◆ AIM OF THE EXERCISE
Show every line of the data that includes the word "fastly".

** DATASET follows **

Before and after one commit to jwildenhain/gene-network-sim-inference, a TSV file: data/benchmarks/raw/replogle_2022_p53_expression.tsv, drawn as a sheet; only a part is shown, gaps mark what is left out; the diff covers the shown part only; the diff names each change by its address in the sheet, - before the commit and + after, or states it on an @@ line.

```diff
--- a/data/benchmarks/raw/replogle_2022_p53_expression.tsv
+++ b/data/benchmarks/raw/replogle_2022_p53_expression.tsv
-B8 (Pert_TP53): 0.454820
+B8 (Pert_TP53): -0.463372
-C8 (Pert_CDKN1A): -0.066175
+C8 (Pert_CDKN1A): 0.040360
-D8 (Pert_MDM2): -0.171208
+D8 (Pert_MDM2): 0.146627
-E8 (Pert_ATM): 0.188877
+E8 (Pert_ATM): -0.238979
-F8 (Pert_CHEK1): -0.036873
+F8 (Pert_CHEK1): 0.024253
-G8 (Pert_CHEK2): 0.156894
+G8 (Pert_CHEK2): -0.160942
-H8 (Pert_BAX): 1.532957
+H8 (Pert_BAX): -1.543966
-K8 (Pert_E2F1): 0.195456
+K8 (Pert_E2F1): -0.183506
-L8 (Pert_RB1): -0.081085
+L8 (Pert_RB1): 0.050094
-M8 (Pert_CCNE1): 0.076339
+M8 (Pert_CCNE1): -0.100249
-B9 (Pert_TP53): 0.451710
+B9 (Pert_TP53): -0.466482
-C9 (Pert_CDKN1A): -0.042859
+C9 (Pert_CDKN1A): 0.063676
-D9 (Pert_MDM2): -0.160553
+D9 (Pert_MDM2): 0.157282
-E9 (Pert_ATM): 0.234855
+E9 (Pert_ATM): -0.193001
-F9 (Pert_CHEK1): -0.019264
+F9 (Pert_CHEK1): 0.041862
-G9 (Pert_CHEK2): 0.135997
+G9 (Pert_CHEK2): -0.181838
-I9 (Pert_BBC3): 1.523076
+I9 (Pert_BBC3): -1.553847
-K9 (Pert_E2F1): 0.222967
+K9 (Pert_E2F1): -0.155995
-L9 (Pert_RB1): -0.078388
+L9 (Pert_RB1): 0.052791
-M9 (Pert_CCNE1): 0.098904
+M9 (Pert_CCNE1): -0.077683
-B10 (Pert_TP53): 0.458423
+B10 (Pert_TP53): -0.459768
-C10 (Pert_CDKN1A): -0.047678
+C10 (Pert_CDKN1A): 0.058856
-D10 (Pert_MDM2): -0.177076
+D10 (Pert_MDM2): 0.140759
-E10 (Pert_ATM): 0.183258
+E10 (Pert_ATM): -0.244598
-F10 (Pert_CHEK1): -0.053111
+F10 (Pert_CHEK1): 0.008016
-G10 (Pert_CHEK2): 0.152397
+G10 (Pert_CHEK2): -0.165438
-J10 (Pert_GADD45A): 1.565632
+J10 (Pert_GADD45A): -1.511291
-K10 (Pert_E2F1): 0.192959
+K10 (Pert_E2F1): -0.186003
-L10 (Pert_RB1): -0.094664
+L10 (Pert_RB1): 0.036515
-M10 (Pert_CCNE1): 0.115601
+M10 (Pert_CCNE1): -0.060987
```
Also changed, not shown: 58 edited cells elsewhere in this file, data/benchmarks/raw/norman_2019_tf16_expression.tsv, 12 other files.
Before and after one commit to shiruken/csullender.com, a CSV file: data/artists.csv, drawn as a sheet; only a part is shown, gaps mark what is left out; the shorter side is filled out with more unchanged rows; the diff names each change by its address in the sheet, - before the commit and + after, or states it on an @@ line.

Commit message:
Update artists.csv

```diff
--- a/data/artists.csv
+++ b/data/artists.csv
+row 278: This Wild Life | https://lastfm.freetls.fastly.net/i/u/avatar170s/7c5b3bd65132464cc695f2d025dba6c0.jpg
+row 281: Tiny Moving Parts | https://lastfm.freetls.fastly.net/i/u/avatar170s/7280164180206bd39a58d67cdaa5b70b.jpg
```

** End of DATASET **

◆ OUTPUT BELOW
+row 278: This Wild Life | https://lastfm.freetls.fastly.net/i/u/avatar170s/7c5b3bd65132464cc695f2d025dba6c0.jpg
+row 281: Tiny Moving Parts | https://lastfm.freetls.fastly.net/i/u/avatar170s/7280164180206bd39a58d67cdaa5b70b.jpg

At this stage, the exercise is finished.